Ah! I missed the obvious reason for the odd behavior while first looking at your code (I think). Essentially, there are three potential problems here:
First: Missing Updates
Each and every iteration you'll update your game logic only once (or not at all). In a similar way, you draw your screen (or skip drawing).
However, this causes one problem:
- Let's assume you'd like to update the game 100 times per second (makes it easier to explain/compare).
- This means there are 10 ms between updates.
- As long as each and every iteration is faster than 10 ms, you won't notice any problem.
- Now assume there's some stuttering for a moment (don't know, let's say you connected some device or whatever).
- This iteration, 25 ms have passed. This means that you'd have to do two updates before rendering again, i.e.
update(); update(); render();.
- Due to your design, you won't do this. Instead you'll get
update(); render(); update(); render();.
- This might cause visual/noticeable stuttering (especially if we're talking about more than just two updates!) since the game now obviously lags a bit (till you've cleared your update backlog; assuming you're able to do so).
- This also means you're essentially connecting your logic updates to the framerate. If you can't render at the intentional framerate, your game logic will slow down as well.
Second: Race Conditions
This is something you can't really avoid if you'd like to do fixed timesteps:
- Let's assume you're rendering 60 times per second and updating 30 times per second.
- Theoretically, this should trigger one call to
update() for every second call to
- However, this is essentially just an average number.
- It's possible, that between two frames you miss your update since you're like 5 ns too fast.
- Rather than calling
update(); render(); render(); update(); render(); render(); you'd at once call
update(), render(); render(); render(); update(); render();. Overall you're still at 60/30 fps, but your timing is still off a bit (especially if you've got vertical sync enabled).
- This can cause minor inconsistencies that might become noticeable, especially when things on screen are moving quite fast.
- Fix Your Timestep! elaborates a bit more and also provides a solution to this.
Third: Rounding/Precision Issues
While I can't say this for sure, you might be running into precision issues with your variables.
delta is some floating point variable (due to the
/ ns step?), you might run into rounding issues here.
System.nanoTime() doesn't necessarily return a very precise time value - it's implementation dependent. It could be in nanoseconds, but it could as well just return whole milliseconds or even less (could also depend on the system's energy saving settings):
This method provides nanosecond precision, but not necessarily nanosecond resolution (that is, how frequently the value changes) - no guarantees are made except that the resolution is at least as good as that of currentTimeMillis().

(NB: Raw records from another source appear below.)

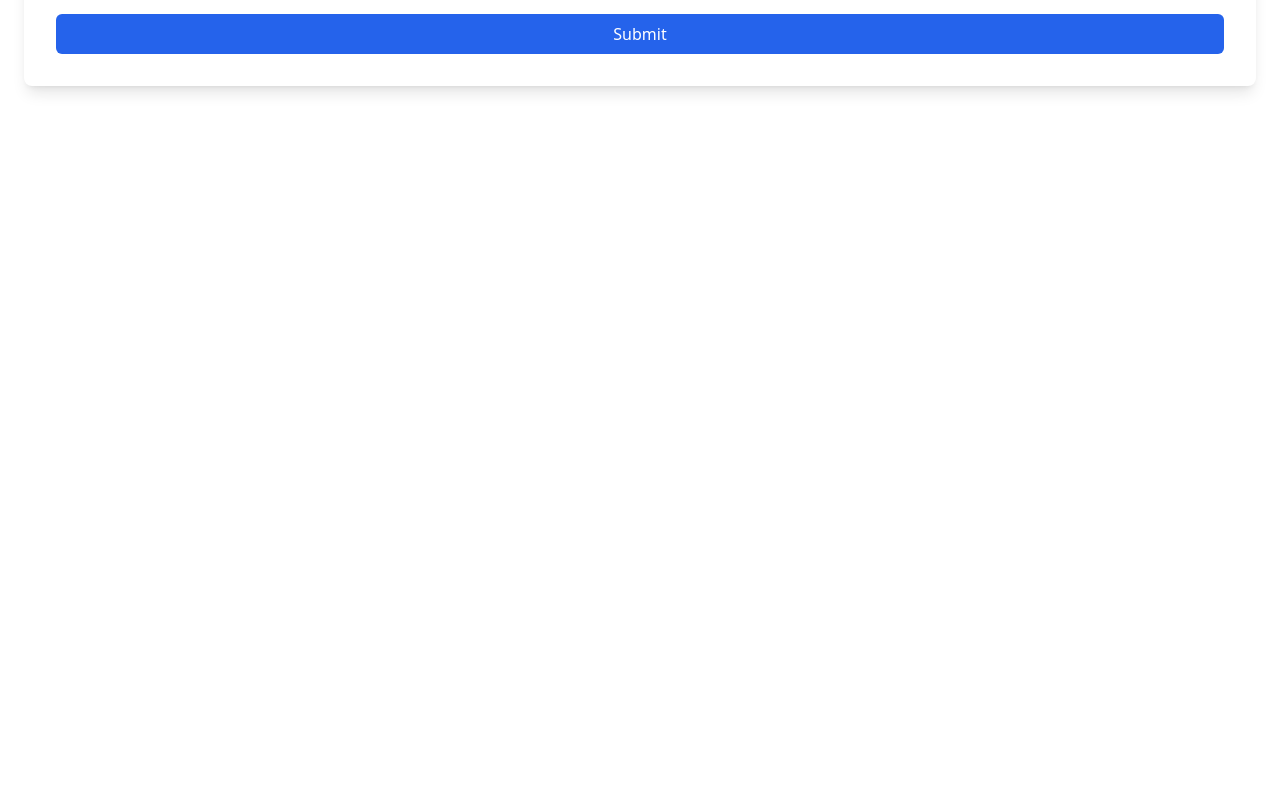
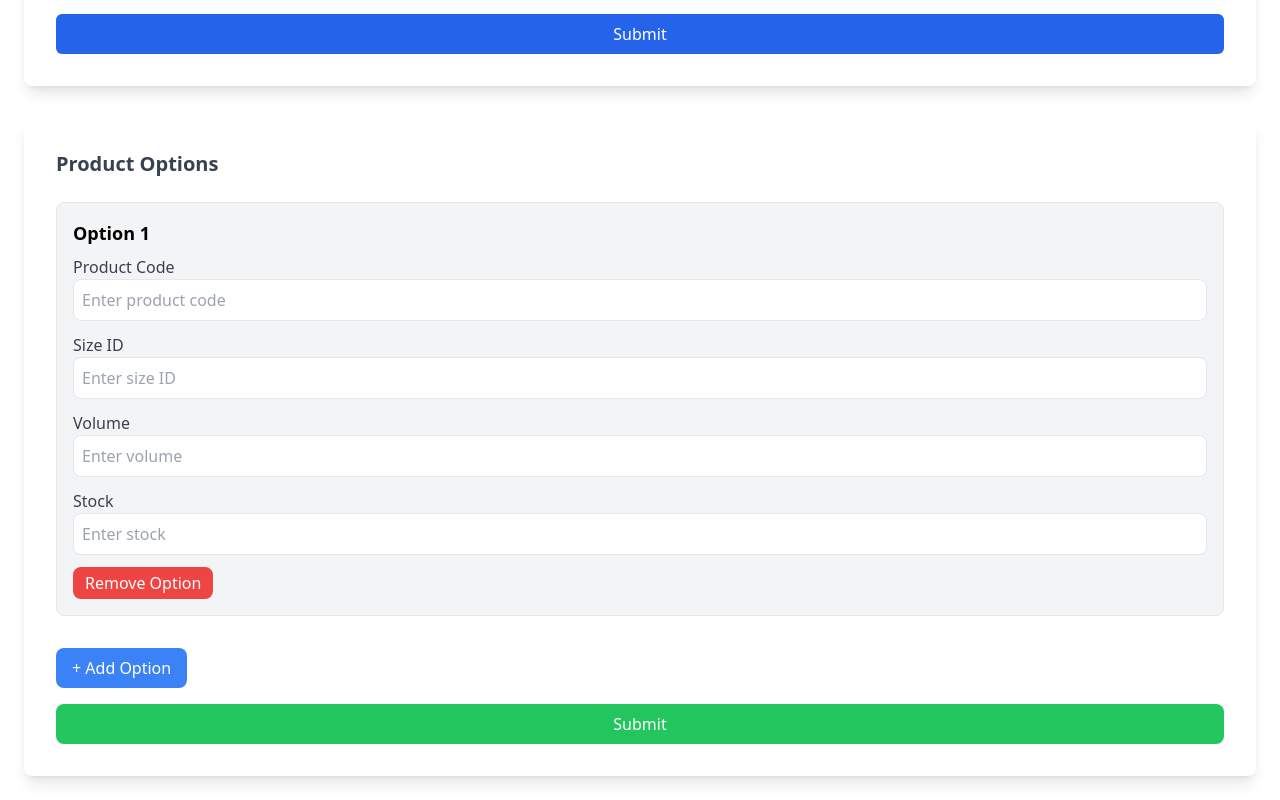
Before and after one commit to 6-SSGuard/SI-VILLAGE-VENDOR-FRONT, a React (Vite) app: page /product/add in a window 1280 px wide. Shown: the part 1764-2564 px from the top of the page. Before the commit the page ends 1874 px from the top, so only its background shows below. Built offline with nearby package versions, Linux system fonts and the light colour scheme; no server answers.

Commit message:
Feat: 상품 옵션 추가 컴포넌트

```diff
--- /dev/null
+++ b/src/components/ProductOptionForm.jsx
@@ -0,0 +1,111 @@
+import { useState } from 'react';
+import { useForm } from 'react-hook-form';
+
+const ProductOptionForm = () => {
+  const { register, handleSubmit } = useForm();
+  const [options, setOptions] = useState([
+    { productCode: '', sizeId: '', volume: '', stock: '' },
+  ]);
+
+  // 옵션 추가 핸들러
+  const addOption = () => {
+    setOptions([
+      ...options,
+      { productCode: '', sizeId: '', volume: '', stock: '' },
+    ]);
+  };
+
+  // 옵션 제거 핸들러
+  const removeOption = (index) => {
+    const newOptions = options.filter((_, i) => i !== index);
+    setOptions(newOptions);
+  };
+
+  // 폼 제출 핸들러
+  const onSubmit = (data) => {
+    console.log('Submitted data:', data);
+    // 제출 시 API 요청을 보내거나 데이터를 처리하는 로직 추가
+  };
+
+  return (
+    <form onSubmit={handleSubmit(onSubmit)} className="space-y-4">
+      {options.map((option, index) => (
+        <div key={index} className="border p-4 mb-4 rounded-lg bg-gray-100">
+          <h3 className="text-lg font-semibold mb-2">Option {index + 1}</h3>
+
+          {/* productCode */}
+          <div className="mb-3">
+            <label className="block text-gray-700">Product Code</label>
+            <input
+              type="text"
+              {...register(`options[${index}].productCode`, { required: true })}
+              placeholder="Enter product code"
+              className="border p-2 w-full rounded-lg"
+            />
+          </div>
+
+          {/* sizeId */}
+          <div className="mb-3">
+            <label className="block text-gray-700">Size ID</label>
+            <input
+              type="number"
+              {...register(`options[${index}].sizeId`, { required: true })}
+              placeholder="Enter size ID"
+              className="border p-2 w-full rounded-lg"
+            />
+          </div>
+
+          {/* volume */}
+          <div className="mb-3">
+            <label className="block text-gray-700">Volume</label>
+            <input
+              type="text"
+              {...register(`options[${index}].volume`, { required: true })}
+              placeholder="Enter volume"
+              className="border p-2 w-full rounded-lg"
+            />
+          </div>
+
+          {/* stock */}
+          <div className="mb-3">
+            <label className="block text-gray-700">Stock</label>
+            <input
+              type="number"
+              {...register(`options[${index}].stock`, { required: true })}
+              placeholder="Enter stock"
+              className="border p-2 w-full rounded-lg"
+            />
+          </div>
+
+          {/* 옵션 제거 버튼 */}
+          <button
+            type="button"
+            onClick={() => removeOption(index)}
+            className="bg-red-500 text-white px-3 py-1 rounded-lg"
+          >
+            Remove Option
+          </button>
+        </div>
+      ))}
+
+      {/* 옵션 추가 버튼 */}
+      <button
+        type="button"
+        onClick={addOption}
+        className="bg-blue-500 text-white px-4 py-2 rounded-lg"
+      >
+        + Add Option
+      </button>
+
+      {/* 폼 제출 버튼 */}
+      <button
+        type="submit"
+        className="w-full bg-green-500 text-white p-2 rounded-lg mt-4"
+      >
+        Submit
+      </button>
+    </form>
+  );
+};
+
+export default ProductOptionForm;
--- a/src/pages/VendorProductPage.jsx
+++ b/src/pages/VendorProductPage.jsx
@@ -1,6 +1,7 @@
 import CategorySelector from '../components/CategorySelector';
 import ProductForm from '../components/ProductForm';
 import ProductImageUpload from '../components/ProductImageUpload';
+import ProductOptionForm from '../components/ProductOptionForm'; // 옵션 폼 컴포넌트 추가
 
 const VendorProductPage = () => {
   return (
@@ -33,6 +34,14 @@ const VendorProductPage = () => {
         </h2>
         <ProductForm />
       </div>
+
+      {/* 옵션 추가 섹션 */}
+      <div className="p-8 bg-white rounded-lg shadow-lg mt-8">
+        <h2 className="text-xl font-semibold text-gray-700 mb-6">
+          Product Options
+        </h2>
+        <ProductOptionForm />
+      </div>
     </div>
   );
 };
```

Depending on your actual number of frames/updates this might be neglectable though. (And there isn't really anything you can do about this, other than trying to pick sane numbers/scaling that will work for you.)